» **Exercise instructions**: In the material below, find all lines with the string "representation" and copy them.
____
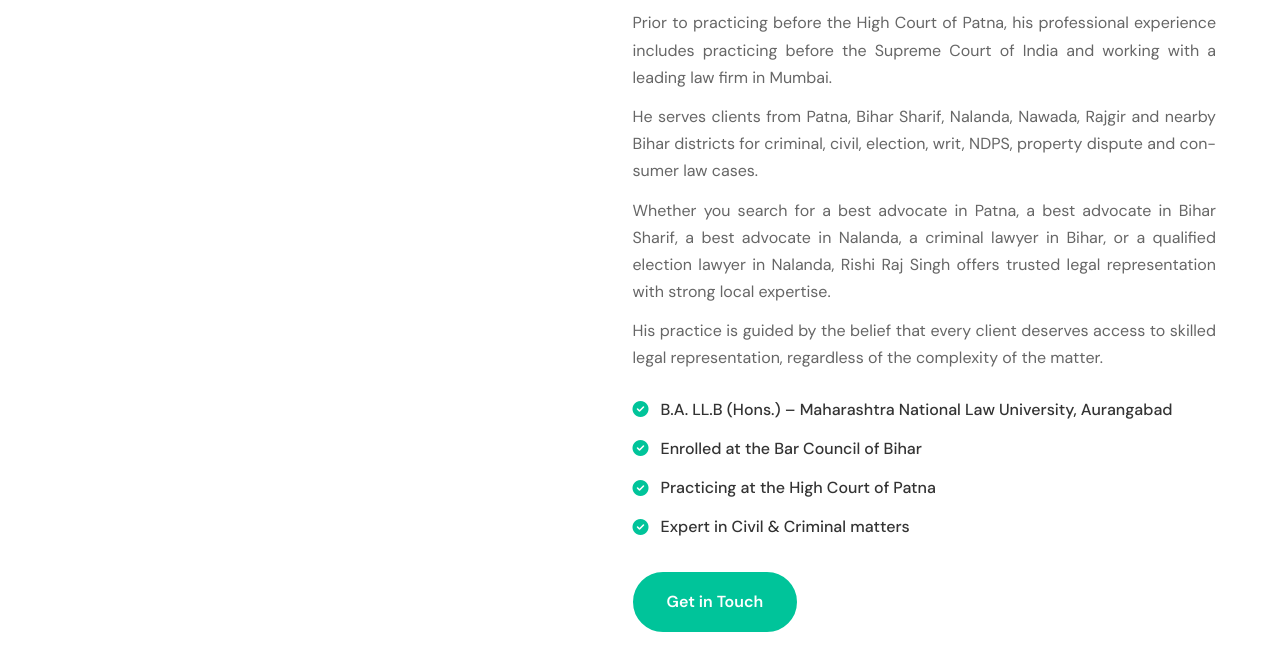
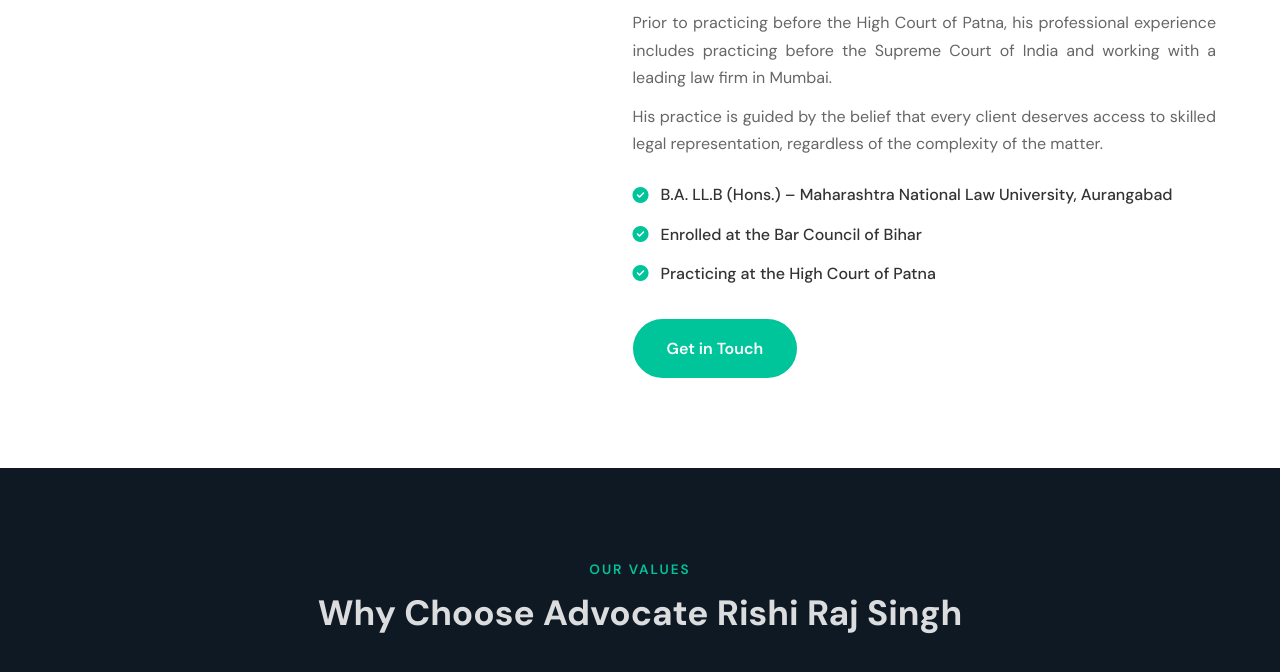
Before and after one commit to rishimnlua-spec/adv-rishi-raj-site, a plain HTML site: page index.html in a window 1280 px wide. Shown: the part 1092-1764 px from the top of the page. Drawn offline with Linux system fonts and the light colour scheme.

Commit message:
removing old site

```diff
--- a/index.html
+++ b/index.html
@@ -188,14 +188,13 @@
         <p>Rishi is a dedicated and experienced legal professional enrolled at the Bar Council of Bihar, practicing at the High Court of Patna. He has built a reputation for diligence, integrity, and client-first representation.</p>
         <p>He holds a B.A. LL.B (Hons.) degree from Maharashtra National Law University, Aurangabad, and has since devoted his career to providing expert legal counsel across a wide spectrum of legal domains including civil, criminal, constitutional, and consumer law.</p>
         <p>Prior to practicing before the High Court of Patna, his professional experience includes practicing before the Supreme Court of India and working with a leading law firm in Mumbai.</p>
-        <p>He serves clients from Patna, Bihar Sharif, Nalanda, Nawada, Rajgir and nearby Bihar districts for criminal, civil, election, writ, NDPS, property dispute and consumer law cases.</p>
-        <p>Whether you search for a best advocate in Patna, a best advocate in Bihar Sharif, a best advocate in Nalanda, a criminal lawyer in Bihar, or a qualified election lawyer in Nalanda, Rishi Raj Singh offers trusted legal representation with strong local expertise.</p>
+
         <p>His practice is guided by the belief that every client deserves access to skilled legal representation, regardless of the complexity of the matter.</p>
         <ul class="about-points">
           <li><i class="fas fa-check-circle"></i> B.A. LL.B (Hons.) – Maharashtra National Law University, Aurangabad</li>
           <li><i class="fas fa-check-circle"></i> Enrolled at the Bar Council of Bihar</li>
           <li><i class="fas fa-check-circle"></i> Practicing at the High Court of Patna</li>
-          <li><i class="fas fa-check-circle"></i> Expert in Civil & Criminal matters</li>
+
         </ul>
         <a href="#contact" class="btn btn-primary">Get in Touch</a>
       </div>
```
____
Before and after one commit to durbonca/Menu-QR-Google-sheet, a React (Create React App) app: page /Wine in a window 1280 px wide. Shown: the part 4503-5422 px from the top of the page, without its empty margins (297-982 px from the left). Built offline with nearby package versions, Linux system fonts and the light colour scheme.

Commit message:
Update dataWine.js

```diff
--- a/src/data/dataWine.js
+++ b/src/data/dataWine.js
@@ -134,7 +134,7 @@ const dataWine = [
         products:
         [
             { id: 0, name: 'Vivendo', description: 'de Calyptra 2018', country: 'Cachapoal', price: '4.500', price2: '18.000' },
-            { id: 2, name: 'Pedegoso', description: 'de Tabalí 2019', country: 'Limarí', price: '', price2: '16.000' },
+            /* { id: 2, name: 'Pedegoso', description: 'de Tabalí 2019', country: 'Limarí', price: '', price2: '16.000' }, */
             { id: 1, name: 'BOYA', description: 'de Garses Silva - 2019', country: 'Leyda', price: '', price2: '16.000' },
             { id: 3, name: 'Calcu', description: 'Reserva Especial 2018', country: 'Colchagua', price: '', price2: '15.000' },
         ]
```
____
» **Reply**:
         <p>Rishi is a dedicated and experienced legal professional enrolled at the Bar Council of Bihar, practicing at the High Court of Patna. He has built a reputation for diligence, integrity, and client-first representation.</p>
-        <p>Whether you search for a best advocate in Patna, a best advocate in Bihar Sharif, a best advocate in Nalanda, a criminal lawyer in Bihar, or a qualified election lawyer in Nalanda, Rishi Raj Singh offers trusted legal representation with strong local expertise.</p>
         <p>His practice is guided by the belief that every client deserves access to skilled legal representation, regardless of the complexity of the matter.</p>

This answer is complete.